Before-and-after page screenshots:
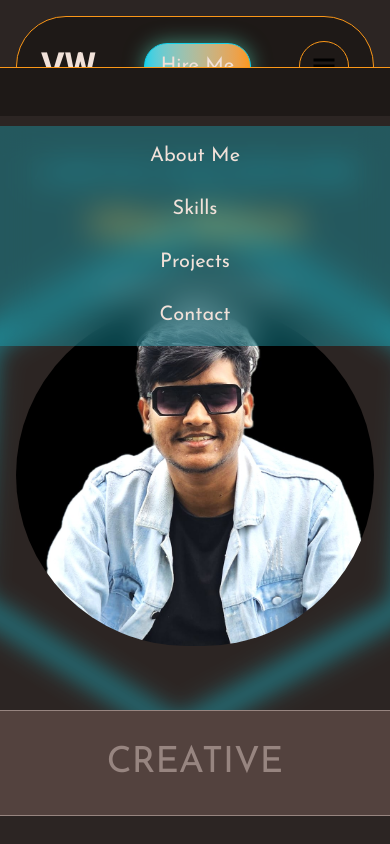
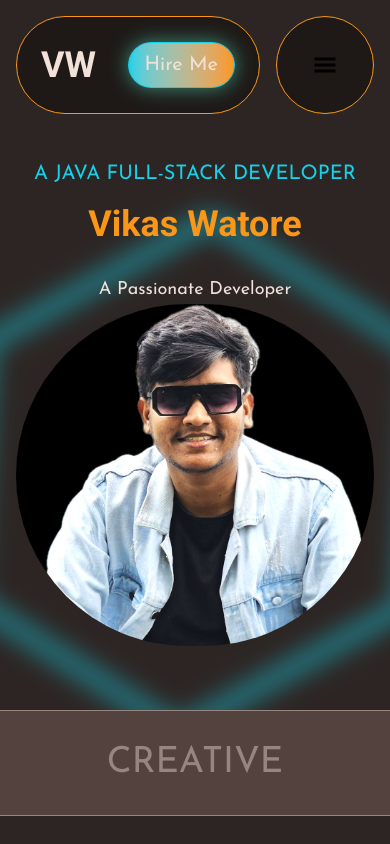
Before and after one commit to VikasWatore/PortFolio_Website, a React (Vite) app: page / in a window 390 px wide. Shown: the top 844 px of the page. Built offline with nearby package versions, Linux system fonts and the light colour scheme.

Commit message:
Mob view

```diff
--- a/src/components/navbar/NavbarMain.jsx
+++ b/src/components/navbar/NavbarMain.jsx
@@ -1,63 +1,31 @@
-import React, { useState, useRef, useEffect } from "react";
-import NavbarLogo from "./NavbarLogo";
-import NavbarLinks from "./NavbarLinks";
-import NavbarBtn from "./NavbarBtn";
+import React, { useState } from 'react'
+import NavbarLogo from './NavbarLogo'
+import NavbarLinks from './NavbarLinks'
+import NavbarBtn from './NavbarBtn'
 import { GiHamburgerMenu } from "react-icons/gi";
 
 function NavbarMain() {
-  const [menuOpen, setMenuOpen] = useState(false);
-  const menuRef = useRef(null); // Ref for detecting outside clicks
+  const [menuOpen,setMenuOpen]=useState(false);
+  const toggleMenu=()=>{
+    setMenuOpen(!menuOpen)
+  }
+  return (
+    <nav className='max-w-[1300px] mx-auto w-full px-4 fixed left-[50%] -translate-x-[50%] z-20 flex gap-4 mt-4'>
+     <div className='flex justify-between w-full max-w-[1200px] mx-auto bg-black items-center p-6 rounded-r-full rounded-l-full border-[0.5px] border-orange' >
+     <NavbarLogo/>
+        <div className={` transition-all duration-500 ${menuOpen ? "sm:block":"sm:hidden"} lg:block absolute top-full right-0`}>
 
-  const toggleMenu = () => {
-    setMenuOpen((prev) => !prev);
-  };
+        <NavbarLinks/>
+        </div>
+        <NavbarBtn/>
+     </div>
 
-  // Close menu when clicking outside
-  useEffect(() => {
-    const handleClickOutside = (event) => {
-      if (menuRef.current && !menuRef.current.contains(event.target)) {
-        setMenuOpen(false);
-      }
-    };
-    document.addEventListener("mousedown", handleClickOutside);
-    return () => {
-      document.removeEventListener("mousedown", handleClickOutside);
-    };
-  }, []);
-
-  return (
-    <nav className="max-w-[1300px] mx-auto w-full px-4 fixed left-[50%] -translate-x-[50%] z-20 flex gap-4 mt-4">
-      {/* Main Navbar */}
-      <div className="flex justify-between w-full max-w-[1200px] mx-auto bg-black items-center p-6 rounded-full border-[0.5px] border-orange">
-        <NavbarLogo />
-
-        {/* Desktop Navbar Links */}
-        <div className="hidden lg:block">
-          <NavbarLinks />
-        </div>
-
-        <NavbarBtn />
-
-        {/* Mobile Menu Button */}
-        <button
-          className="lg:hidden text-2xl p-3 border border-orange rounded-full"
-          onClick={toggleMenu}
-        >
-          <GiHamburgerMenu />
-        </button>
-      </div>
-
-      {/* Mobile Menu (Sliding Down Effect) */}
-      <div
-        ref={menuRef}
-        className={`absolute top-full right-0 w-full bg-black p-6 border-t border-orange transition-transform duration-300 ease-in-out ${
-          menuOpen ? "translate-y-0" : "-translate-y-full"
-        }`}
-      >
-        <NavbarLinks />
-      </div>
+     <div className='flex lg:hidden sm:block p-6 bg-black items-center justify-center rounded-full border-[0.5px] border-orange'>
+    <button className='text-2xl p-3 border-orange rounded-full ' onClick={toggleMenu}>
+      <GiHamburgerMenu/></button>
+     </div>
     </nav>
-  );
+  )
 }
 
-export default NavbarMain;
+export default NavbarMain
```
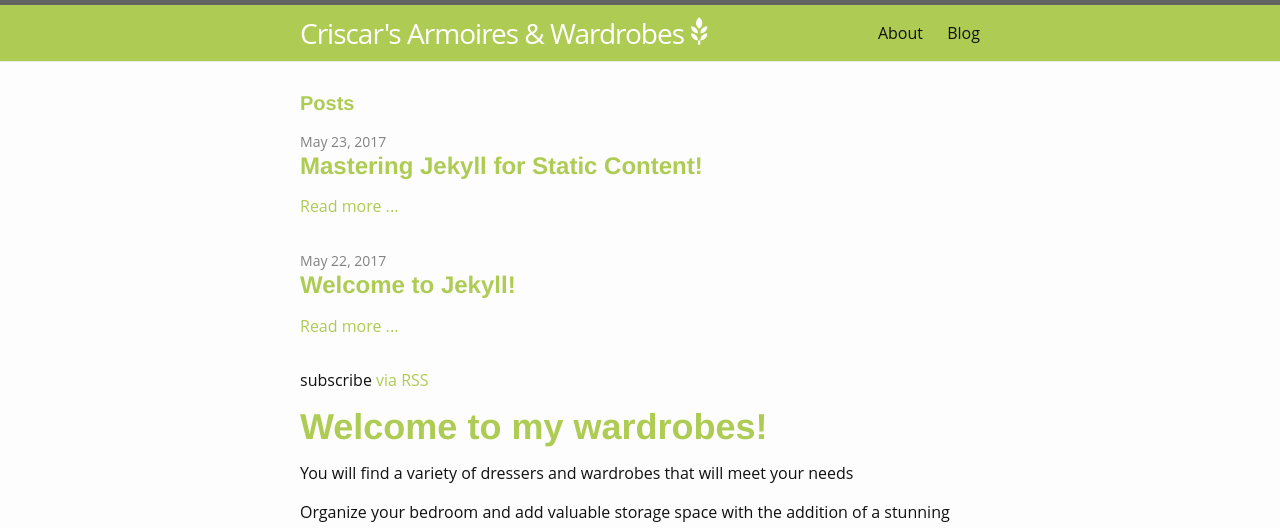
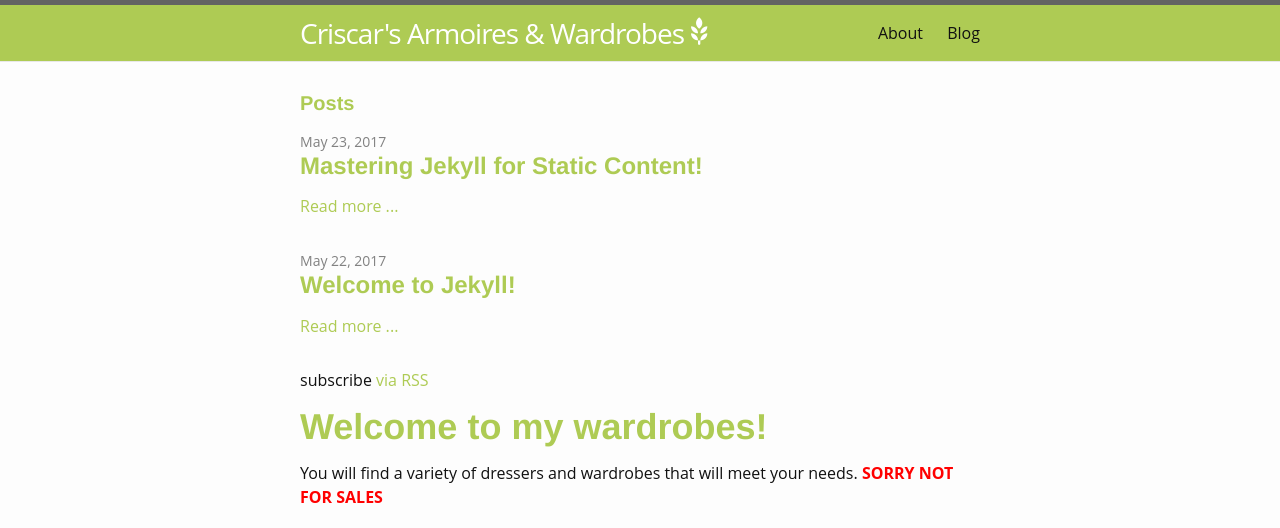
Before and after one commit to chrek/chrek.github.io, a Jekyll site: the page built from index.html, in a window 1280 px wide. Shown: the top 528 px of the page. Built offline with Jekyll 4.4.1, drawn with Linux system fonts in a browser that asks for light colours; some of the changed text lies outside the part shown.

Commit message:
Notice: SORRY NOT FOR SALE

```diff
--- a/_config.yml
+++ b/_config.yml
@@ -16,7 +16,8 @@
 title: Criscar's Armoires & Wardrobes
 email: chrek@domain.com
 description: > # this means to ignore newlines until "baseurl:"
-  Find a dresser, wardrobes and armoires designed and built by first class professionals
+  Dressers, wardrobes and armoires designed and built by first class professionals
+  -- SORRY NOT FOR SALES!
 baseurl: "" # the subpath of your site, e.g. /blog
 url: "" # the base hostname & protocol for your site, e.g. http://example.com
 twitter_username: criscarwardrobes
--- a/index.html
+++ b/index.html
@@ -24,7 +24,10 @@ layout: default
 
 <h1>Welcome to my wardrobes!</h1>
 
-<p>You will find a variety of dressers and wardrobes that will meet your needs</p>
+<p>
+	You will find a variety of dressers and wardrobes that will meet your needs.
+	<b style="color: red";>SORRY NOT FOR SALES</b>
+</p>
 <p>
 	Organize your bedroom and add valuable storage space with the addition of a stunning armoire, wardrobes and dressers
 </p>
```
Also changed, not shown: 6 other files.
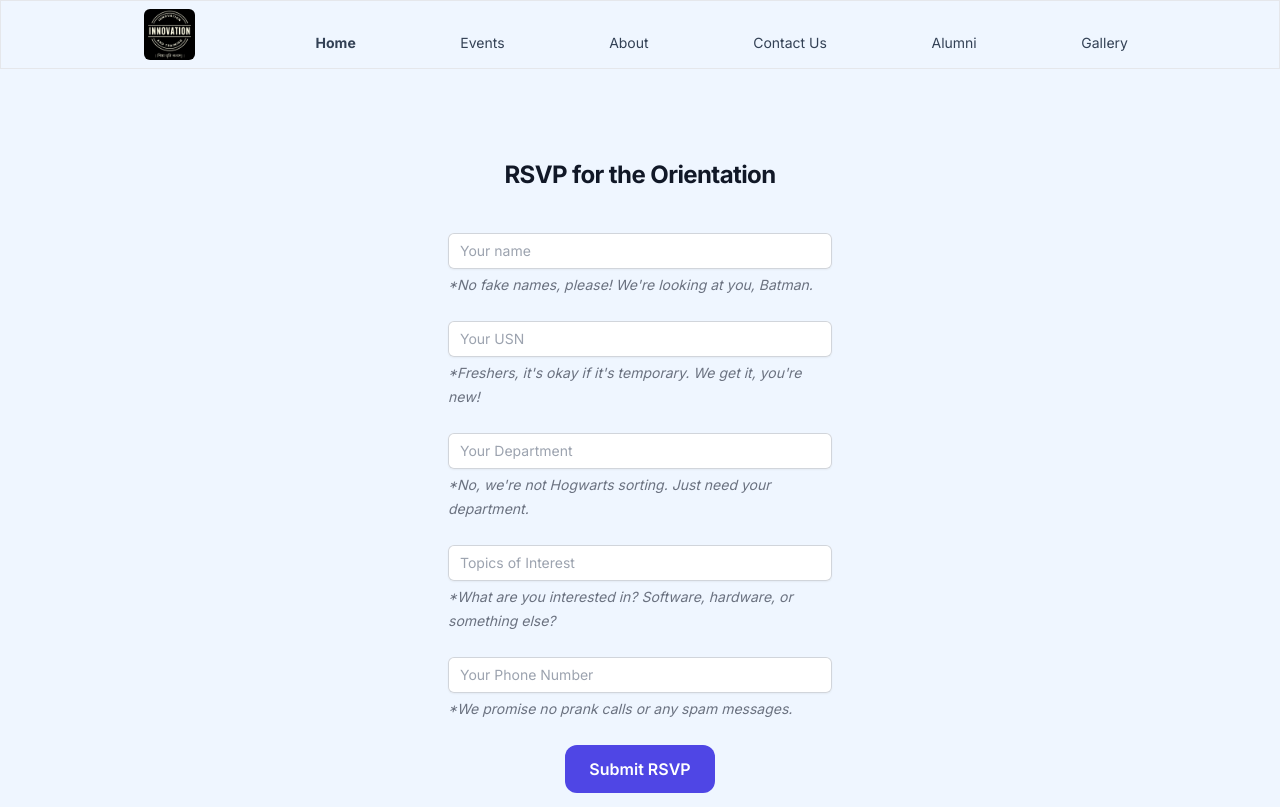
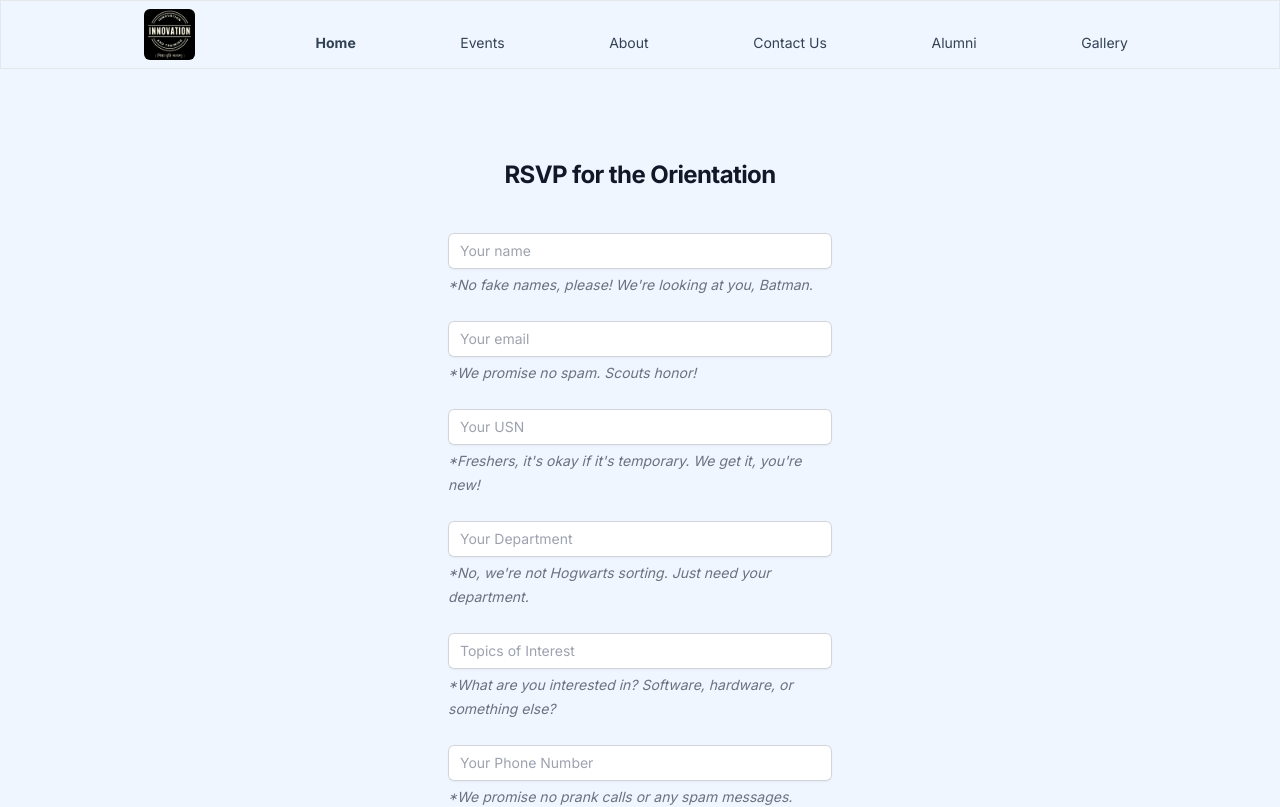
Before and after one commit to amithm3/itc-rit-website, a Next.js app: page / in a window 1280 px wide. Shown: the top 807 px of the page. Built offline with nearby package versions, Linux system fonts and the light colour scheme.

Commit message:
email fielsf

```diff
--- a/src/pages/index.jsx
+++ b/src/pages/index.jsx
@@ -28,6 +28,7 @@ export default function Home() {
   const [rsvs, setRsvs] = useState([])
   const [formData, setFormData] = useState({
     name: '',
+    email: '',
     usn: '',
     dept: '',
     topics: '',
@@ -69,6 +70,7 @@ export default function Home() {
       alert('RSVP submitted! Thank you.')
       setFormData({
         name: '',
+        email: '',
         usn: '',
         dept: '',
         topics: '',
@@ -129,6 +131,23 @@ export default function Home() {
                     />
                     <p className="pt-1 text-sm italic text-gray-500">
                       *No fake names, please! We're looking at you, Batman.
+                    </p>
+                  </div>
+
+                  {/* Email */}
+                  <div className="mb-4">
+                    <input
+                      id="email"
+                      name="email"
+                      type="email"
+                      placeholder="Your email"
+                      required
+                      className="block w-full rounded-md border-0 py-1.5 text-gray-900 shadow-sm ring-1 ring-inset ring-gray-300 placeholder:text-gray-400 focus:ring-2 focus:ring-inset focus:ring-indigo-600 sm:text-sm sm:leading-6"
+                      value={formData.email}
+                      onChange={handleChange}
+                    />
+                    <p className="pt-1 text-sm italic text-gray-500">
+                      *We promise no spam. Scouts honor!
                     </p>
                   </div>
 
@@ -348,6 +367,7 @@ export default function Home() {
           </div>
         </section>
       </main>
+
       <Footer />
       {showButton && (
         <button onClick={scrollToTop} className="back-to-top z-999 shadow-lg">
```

What is being asked:
Copy the data exactly. Any picture it contains is to be omitted.

Output below:
Before and after one commit to VikasWatore/PortFolio_Website, a React (Vite) app: page / in a window 390 px wide. Shown: the top 844 px of the page. Built offline with nearby package versions, Linux system fonts and the light colour scheme.

Commit message:
Mob view

```diff
--- a/src/components/navbar/NavbarMain.jsx
+++ b/src/components/navbar/NavbarMain.jsx
@@ -1,63 +1,31 @@
-import React, { useState, useRef, useEffect } from "react";
-import NavbarLogo from "./NavbarLogo";
-import NavbarLinks from "./NavbarLinks";
-import NavbarBtn from "./NavbarBtn";
+import React, { useState } from 'react'
+import NavbarLogo from './NavbarLogo'
+import NavbarLinks from './NavbarLinks'
+import NavbarBtn from './NavbarBtn'
 import { GiHamburgerMenu } from "react-icons/gi";
 
 function NavbarMain() {
-  const [menuOpen, setMenuOpen] = useState(false);
-  const menuRef = useRef(null); // Ref for detecting outside clicks
+  const [menuOpen,setMenuOpen]=useState(false);
+  const toggleMenu=()=>{
+    setMenuOpen(!menuOpen)
+  }
+  return (
+    <nav className='max-w-[1300px] mx-auto w-full px-4 fixed left-[50%] -translate-x-[50%] z-20 flex gap-4 mt-4'>
+     <div className='flex justify-between w-full max-w-[1200px] mx-auto bg-black items-center p-6 rounded-r-full rounded-l-full border-[0.5px] border-orange' >
+     <NavbarLogo/>
+        <div className={` transition-all duration-500 ${menuOpen ? "sm:block":"sm:hidden"} lg:block absolute top-full right-0`}>
 
-  const toggleMenu = () => {
-    setMenuOpen((prev) => !prev);
-  };
+        <NavbarLinks/>
+        </div>
+        <NavbarBtn/>
+     </div>
 
-  // Close menu when clicking outside
-  useEffect(() => {
-    const handleClickOutside = (event) => {
-      if (menuRef.current && !menuRef.current.contains(event.target)) {
-        setMenuOpen(false);
-      }
-    };
-    document.addEventListener("mousedown", handleClickOutside);
-    return () => {
-      document.removeEventListener("mousedown", handleClickOutside);
-    };
-  }, []);
-
-  return (
-    <nav className="max-w-[1300px] mx-auto w-full px-4 fixed left-[50%] -translate-x-[50%] z-20 flex gap-4 mt-4">
-      {/* Main Navbar */}
-      <div className="flex justify-between w-full max-w-[1200px] mx-auto bg-black items-center p-6 rounded-full border-[0.5px] border-orange">
-        <NavbarLogo />
-
-        {/* Desktop Navbar Links */}
-        <div className="hidden lg:block">
-          <NavbarLinks />
-        </div>
-
-        <NavbarBtn />
-
-        {/* Mobile Menu Button */}
-        <button
-          className="lg:hidden text-2xl p-3 border border-orange rounded-full"
-          onClick={toggleMenu}
-        >
-          <GiHamburgerMenu />
-        </button>
-      </div>
-
-      {/* Mobile Menu (Sliding Down Effect) */}
-      <div
-        ref={menuRef}
-        className={`absolute top-full right-0 w-full bg-black p-6 border-t border-orange transition-transform duration-300 ease-in-out ${
-          menuOpen ? "translate-y-0" : "-translate-y-full"
-        }`}
-      >
-        <NavbarLinks />
-      </div>
+     <div className='flex lg:hidden sm:block p-6 bg-black items-center justify-center rounded-full border-[0.5px] border-orange'>
+    <button className='text-2xl p-3 border-orange rounded-full ' onClick={toggleMenu}>
+      <GiHamburgerMenu/></button>
+     </div>
     </nav>
-  );
+  )
 }
 
-export default NavbarMain;
+export default NavbarMain
```
Before and after one commit to chrek/chrek.github.io, a Jekyll site: the page built from index.html, in a window 1280 px wide. Shown: the top 528 px of the page. Built offline with Jekyll 4.4.1, drawn with Linux system fonts in a browser that asks for light colours; some of the changed text lies outside the part shown.

Commit message:
Notice: SORRY NOT FOR SALE

```diff
--- a/_config.yml
+++ b/_config.yml
@@ -16,7 +16,8 @@
 title: Criscar's Armoires & Wardrobes
 email: chrek@domain.com
 description: > # this means to ignore newlines until "baseurl:"
-  Find a dresser, wardrobes and armoires designed and built by first class professionals
+  Dressers, wardrobes and armoires designed and built by first class professionals
+  -- SORRY NOT FOR SALES!
 baseurl: "" # the subpath of your site, e.g. /blog
 url: "" # the base hostname & protocol for your site, e.g. http://example.com
 twitter_username: criscarwardrobes
--- a/index.html
+++ b/index.html
@@ -24,7 +24,10 @@ layout: default
 
 <h1>Welcome to my wardrobes!</h1>
 
-<p>You will find a variety of dressers and wardrobes that will meet your needs</p>
+<p>
+	You will find a variety of dressers and wardrobes that will meet your needs.
+	<b style="color: red";>SORRY NOT FOR SALES</b>
+</p>
 <p>
 	Organize your bedroom and add valuable storage space with the addition of a stunning armoire, wardrobes and dressers
 </p>
```
Also changed, not shown: 6 other files.
Before and after one commit to amithm3/itc-rit-website, a Next.js app: page / in a window 1280 px wide. Shown: the top 807 px of the page. Built offline with nearby package versions, Linux system fonts and the light colour scheme.

Commit message:
email fielsf

```diff
--- a/src/pages/index.jsx
+++ b/src/pages/index.jsx
@@ -28,6 +28,7 @@ export default function Home() {
   const [rsvs, setRsvs] = useState([])
   const [formData, setFormData] = useState({
     name: '',
+    email: '',
     usn: '',
     dept: '',
     topics: '',
@@ -69,6 +70,7 @@ export default function Home() {
       alert('RSVP submitted! Thank you.')
       setFormData({
         name: '',
+        email: '',
         usn: '',
         dept: '',
         topics: '',
@@ -129,6 +131,23 @@ export default function Home() {
                     />
                     <p className="pt-1 text-sm italic text-gray-500">
                       *No fake names, please! We're looking at you, Batman.
+                    </p>
+                  </div>
+
+                  {/* Email */}
+                  <div className="mb-4">
+                    <input
+                      id="email"
+                      name="email"
+                      type="email"
+                      placeholder="Your email"
+                      required
+                      className="block w-full rounded-md border-0 py-1.5 text-gray-900 shadow-sm ring-1 ring-inset ring-gray-300 placeholder:text-gray-400 focus:ring-2 focus:ring-inset focus:ring-indigo-600 sm:text-sm sm:leading-6"
+                      value={formData.email}
+                      onChange={handleChange}
+                    />
+                    <p className="pt-1 text-sm italic text-gray-500">
+                      *We promise no spam. Scouts honor!
                     </p>
                   </div>
 
@@ -348,6 +367,7 @@ export default function Home() {
           </div>
         </section>
       </main>
+
       <Footer />
       {showButton && (
         <button onClick={scrollToTop} className="back-to-top z-999 shadow-lg">
```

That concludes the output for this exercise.